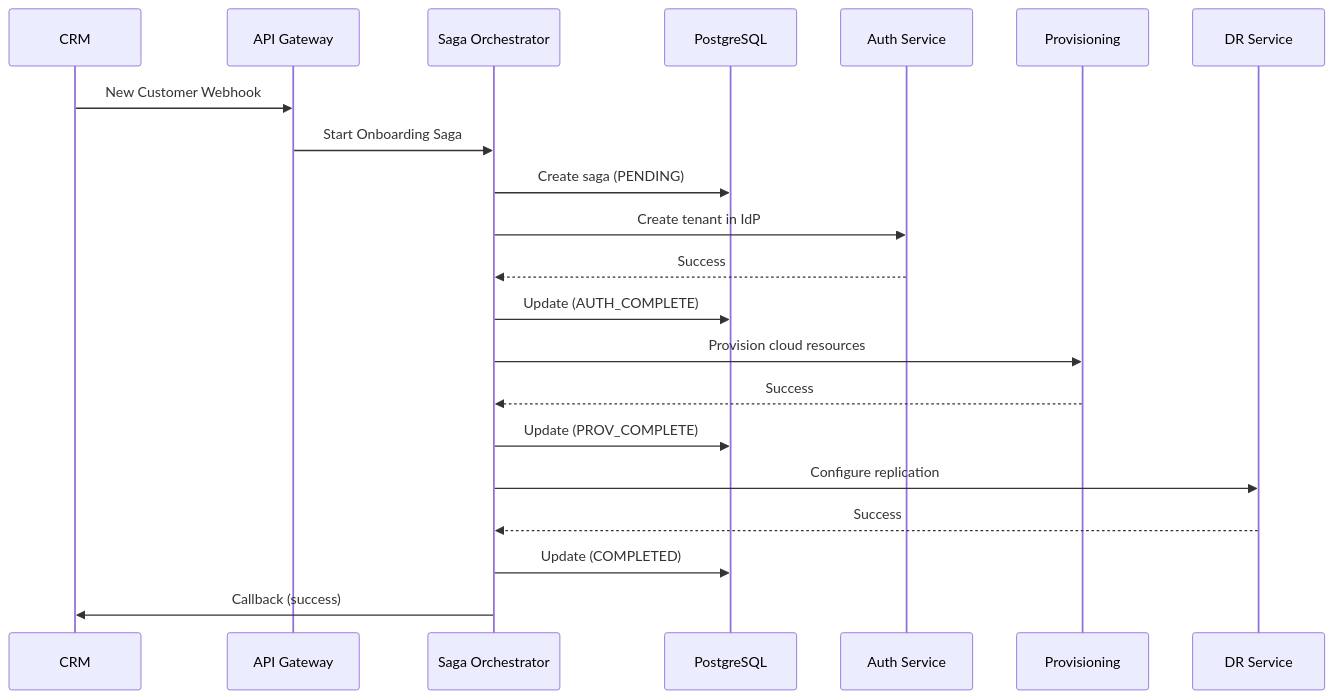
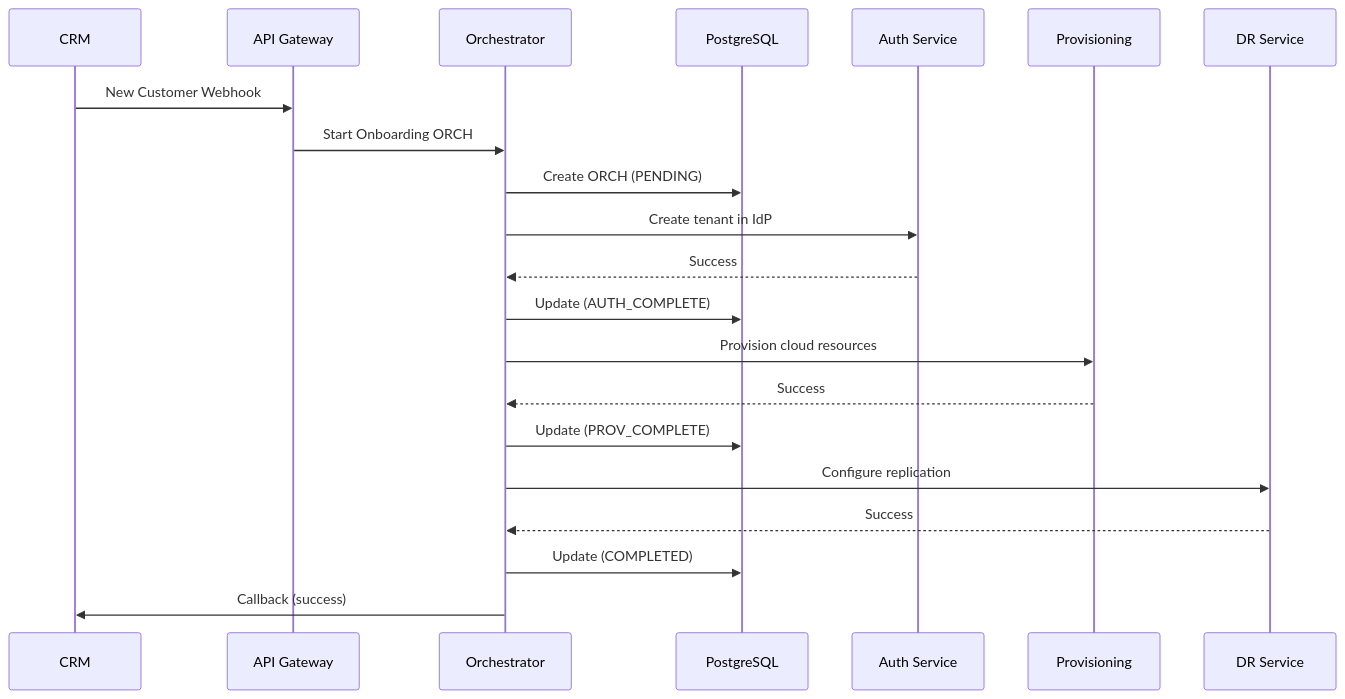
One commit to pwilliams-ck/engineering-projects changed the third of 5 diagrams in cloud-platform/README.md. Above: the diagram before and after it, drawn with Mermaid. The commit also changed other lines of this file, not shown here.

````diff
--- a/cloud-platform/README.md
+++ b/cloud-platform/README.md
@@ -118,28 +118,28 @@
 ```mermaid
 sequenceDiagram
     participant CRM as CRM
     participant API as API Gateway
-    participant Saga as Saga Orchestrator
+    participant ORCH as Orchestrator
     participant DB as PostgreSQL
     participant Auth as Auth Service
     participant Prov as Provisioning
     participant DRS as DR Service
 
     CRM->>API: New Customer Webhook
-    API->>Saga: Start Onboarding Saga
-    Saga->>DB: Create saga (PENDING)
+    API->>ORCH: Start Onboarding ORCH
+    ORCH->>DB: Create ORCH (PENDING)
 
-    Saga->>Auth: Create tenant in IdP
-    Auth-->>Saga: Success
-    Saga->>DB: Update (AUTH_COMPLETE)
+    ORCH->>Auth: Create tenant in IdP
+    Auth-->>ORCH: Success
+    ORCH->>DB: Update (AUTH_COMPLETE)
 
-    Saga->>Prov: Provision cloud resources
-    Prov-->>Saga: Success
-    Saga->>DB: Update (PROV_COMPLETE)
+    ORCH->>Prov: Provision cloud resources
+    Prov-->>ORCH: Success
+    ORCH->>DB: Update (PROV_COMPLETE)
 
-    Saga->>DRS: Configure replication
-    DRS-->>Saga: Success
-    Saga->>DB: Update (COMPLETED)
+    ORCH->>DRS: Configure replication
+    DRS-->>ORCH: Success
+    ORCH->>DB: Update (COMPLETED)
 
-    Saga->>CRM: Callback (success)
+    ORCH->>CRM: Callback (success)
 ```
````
····················
### Task objective
Give again, word for word, every line of the listing above from the one with "as Saga Orchestrator" to the one with "CRM->>API: New Customer Webhook", both inclusive, and nothing beyond them.

### Response below
-    participant Saga as Saga Orchestrator
+    participant ORCH as Orchestrator
     participant DB as PostgreSQL
     participant Auth as Auth Service
     participant Prov as Provisioning
     participant DRS as DR Service
 
     CRM->>API: New Customer Webhook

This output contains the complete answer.